It all started with one computer. In 1997 Paul Allen's company, Vulcan Inc., purchased a TOAD-1 System from XKL Systems Corporation (now XKL LLC), an engineering firm in Redmond, Washington. Mr. Allen was interested in preserving the historically significant software that was created on Digital Equipment Corporation (DEC) PDP-10 family of systems, which came to be known as the DECsystem-10 and DECSYSTEM-20, and made the TOAD-1, a PDP-10 clone, available to the public.
A DECSYSTEM-1090 and DECSYSTEM-2065 from XKL and a large collection of various DEC PDP computers soon followed. In 2006, remote accounts to some of these machines we opened to the public through the PDPPlanet.com website.
After broadening the collection beyond DEC, in 2012 the museum opened its vintage computer collection for the public to see, and use, as the Living Computer Museum. In 2016 the museum expanded with the addition of 1st floor exhibits featuring current technology, as well as three hands-on computer science learning labs. It then took the name Living Computers: Museum + Labs.
LCM+L continues to collect, and bring back to life, historically significant computers and software. Machines are available for use onsite whenever possible, and many can be used remotely.
At Living Computers: Museum + Labs we empower people through the active use of computing technology. Most museums put glass in front of their stuff—we put a chair.
Our philosophy is simple. To understand computing technology, you need to experience that technology firsthand. And the best way to experience a computer is to use it.
Living Computers was originally founded by Paul G. Allen (1953-2018), and operates today as a 501(C)3 non-profit charity.
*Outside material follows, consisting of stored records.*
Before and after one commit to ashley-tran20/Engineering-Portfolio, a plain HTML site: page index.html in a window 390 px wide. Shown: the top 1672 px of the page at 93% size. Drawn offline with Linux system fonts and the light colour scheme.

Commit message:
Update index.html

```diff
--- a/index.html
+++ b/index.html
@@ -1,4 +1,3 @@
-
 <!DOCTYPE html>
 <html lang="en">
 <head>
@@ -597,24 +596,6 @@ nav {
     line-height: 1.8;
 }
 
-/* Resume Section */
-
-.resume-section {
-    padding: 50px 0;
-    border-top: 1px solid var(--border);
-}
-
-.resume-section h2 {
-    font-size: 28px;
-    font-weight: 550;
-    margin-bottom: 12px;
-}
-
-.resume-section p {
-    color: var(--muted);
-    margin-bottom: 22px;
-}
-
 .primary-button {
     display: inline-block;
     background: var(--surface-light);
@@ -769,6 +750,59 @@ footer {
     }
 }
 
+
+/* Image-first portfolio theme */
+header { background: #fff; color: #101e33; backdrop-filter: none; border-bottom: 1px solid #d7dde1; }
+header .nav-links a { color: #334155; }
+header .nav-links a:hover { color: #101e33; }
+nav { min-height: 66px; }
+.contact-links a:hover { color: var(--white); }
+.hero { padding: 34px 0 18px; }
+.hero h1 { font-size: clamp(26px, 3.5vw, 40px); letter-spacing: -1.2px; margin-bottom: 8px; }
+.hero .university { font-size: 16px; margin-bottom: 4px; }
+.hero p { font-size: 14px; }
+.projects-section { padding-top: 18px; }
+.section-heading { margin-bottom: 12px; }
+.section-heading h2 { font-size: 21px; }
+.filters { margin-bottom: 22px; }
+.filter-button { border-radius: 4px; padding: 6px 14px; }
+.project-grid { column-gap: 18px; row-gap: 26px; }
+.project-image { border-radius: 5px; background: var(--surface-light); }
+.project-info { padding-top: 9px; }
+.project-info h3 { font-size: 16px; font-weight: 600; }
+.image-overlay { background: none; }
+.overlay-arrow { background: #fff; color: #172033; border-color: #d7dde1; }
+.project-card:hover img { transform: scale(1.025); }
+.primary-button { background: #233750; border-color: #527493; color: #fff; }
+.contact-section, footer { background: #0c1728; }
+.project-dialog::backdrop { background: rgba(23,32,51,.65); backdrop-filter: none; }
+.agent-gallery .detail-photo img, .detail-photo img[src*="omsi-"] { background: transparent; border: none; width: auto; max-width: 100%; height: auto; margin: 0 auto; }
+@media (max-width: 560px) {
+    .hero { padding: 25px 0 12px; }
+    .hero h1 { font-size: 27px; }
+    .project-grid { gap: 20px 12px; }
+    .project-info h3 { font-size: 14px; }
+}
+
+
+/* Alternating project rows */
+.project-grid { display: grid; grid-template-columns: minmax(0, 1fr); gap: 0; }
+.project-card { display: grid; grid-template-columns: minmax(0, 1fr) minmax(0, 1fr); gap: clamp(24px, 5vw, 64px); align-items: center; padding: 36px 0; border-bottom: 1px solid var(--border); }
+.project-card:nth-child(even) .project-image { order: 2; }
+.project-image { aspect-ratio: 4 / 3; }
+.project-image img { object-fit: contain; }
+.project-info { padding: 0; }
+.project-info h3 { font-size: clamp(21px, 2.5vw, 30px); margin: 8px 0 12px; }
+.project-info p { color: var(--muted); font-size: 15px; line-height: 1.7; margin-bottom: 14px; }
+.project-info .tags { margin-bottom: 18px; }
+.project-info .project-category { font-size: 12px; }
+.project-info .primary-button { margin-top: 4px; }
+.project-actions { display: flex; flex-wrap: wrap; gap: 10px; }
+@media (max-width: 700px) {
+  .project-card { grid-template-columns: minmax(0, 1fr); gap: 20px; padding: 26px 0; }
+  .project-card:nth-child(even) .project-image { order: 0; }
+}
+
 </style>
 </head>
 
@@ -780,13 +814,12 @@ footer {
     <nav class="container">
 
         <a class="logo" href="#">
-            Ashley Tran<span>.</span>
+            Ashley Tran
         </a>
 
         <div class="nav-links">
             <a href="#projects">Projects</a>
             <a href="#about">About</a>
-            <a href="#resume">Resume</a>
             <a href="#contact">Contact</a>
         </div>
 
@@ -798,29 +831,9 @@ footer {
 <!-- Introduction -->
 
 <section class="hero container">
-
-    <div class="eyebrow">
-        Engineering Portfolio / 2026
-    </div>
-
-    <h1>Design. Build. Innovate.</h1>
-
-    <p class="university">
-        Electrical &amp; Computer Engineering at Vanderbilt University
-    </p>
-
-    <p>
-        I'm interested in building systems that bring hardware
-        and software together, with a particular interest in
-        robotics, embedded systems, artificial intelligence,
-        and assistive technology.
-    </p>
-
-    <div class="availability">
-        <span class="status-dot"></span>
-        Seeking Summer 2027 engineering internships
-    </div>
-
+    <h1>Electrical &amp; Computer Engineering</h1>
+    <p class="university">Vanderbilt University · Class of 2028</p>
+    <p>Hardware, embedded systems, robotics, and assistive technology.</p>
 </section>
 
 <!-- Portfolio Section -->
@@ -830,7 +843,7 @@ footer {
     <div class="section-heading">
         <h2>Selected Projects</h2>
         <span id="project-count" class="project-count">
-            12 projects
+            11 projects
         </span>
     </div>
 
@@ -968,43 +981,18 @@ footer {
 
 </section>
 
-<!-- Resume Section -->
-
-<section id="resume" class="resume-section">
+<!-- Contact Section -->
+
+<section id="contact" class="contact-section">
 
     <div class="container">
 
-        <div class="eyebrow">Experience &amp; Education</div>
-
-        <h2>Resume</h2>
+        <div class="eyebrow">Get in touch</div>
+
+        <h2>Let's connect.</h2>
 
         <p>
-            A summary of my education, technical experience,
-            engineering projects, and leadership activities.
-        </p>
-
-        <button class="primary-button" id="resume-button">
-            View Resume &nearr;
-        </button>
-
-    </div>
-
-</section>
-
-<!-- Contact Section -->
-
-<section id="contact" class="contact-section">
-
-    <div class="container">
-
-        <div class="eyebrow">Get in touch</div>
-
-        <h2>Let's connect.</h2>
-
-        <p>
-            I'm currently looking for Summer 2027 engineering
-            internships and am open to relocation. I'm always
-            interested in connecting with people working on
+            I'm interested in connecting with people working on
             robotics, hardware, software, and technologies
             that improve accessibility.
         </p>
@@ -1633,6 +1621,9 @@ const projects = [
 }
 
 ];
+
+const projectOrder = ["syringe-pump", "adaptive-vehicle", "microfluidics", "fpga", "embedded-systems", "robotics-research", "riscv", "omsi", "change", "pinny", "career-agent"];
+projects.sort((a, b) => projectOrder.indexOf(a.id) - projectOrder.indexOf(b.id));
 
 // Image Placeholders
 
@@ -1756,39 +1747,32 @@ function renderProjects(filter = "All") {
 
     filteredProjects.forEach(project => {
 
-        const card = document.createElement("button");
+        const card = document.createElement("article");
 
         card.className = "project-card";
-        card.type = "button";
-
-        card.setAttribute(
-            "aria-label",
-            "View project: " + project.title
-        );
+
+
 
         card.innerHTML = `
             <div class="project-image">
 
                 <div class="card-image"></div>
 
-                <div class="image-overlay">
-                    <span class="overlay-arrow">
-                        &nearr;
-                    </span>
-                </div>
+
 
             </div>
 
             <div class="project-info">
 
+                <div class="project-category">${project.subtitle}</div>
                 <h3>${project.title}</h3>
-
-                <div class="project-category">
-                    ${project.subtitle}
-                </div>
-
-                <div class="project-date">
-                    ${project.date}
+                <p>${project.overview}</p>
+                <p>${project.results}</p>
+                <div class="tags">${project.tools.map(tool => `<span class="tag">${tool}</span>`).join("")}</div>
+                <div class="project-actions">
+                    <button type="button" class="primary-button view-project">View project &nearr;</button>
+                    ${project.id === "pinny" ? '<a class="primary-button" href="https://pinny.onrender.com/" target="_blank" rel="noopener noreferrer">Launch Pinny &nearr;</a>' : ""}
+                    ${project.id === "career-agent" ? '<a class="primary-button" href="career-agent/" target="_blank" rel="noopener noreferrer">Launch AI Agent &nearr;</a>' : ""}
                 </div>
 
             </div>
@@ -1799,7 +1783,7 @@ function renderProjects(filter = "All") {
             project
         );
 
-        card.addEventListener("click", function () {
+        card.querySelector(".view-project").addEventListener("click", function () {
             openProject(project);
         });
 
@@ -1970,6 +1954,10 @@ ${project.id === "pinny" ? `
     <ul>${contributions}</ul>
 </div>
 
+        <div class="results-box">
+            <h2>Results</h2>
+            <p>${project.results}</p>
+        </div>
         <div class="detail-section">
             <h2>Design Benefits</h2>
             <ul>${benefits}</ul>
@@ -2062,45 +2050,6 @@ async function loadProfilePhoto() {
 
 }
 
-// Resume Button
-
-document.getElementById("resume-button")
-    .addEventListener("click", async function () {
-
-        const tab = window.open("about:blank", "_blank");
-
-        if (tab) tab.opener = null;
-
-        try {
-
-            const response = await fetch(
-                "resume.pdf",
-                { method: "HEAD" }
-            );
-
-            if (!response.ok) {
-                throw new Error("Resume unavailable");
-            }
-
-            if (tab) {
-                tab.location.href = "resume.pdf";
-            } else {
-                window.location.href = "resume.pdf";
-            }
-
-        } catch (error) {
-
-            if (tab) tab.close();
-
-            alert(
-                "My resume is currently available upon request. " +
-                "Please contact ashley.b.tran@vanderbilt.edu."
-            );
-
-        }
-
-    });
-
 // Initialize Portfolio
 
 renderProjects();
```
For four decades after co-founding Microsoft, entrepreneur and philanthropist Paul G. Allen continued to explore the frontiers of technology and human knowledge, and act to change the future.
Through his company Vulcan Inc., Paul worked to save endangered species, slow climate change, improve ocean health, share art, history and film, develop new technology, tackle epidemics, research how the human brain works and build sustainable communities. In all his endeavors, Mr. Allen constantly asked “What if…?” and pushed people to challenge conventional thinking, collaborate across disciplines and reimagine what’s possible.